[2] A regular government publication in which public service appointments, postings, and administrative orders are announced. In addition, this gazette often contains service rules and important government decisions issued by various ministries/divisions.

[3] Companies Act- Business Law, V-3 by A. A. khan ( pp.1-94)   and

[4] Companies Act 1994,

[5] Companies Act balance the right of the management s and investors and add regulation in the management.

[6] One of the main concerns of the managements is to protect the interest of the investors by maximizing the investor’s wealth.


[8] Whitman, 2004, 5

[9] Jackson, Thomas (2001). The Logic and Limits of Bankruptcy Law. Oxford Oxfordshire: Oxford University Press. p. 32. ISBN 1587981149.

[10] Directive 2007/36/EC of the European Parliament and of the Council of 11 July 2007 on the
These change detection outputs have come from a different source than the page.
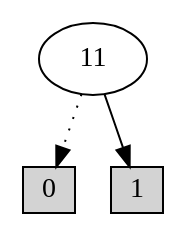
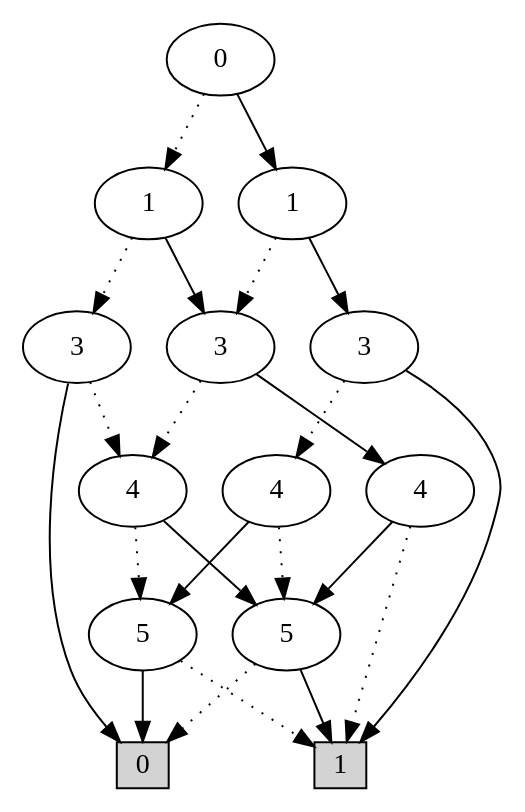
The diagram in ass6/res/circuit01/U73_opt.dot (MieskeB/2IMF25), drawn with Graphviz before and after one commit. The commit also changed 830 other files, not shown here.

```diff
--- a/ass6/res/circuit01/U73_opt.dot
+++ b/ass6/res/circuit01/U73_opt.dot
@@ -1,7 +1,37 @@
 digraph G {
 0 [shape=box, label="0", style=filled, shape=box, height=0.3, width=0.3];
 1 [shape=box, label="1", style=filled, shape=box, height=0.3, width=0.3];
-24 [label="11"];
-24 -> 0 [style=dotted];
-24 -> 1 [style=filled];
+352 [label="0"];
+352 -> 350 [style=dotted];
+352 -> 351 [style=filled];
+350 [label="1"];
+350 -> 346 [style=dotted];
+350 -> 349 [style=filled];
+346 [label="3"];
+346 -> 281 [style=dotted];
+346 -> 0 [style=filled];
+281 [label="4"];
+281 -> 13 [style=dotted];
+281 -> 12 [style=filled];
+13 [label="5"];
+13 -> 1 [style=dotted];
+13 -> 0 [style=filled];
+12 [label="5"];
+12 -> 0 [style=dotted];
+12 -> 1 [style=filled];
+349 [label="3"];
+349 -> 281 [style=dotted];
+349 -> 223 [style=filled];
+223 [label="4"];
+223 -> 1 [style=dotted];
+223 -> 12 [style=filled];
+351 [label="1"];
+351 -> 349 [style=dotted];
+351 -> 343 [style=filled];
+343 [label="3"];
+343 -> 289 [style=dotted];
+343 -> 1 [style=filled];
+289 [label="4"];
+289 -> 12 [style=dotted];
+289 -> 13 [style=filled];
 }
```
exercise of certain rights of shareholders in listed companies.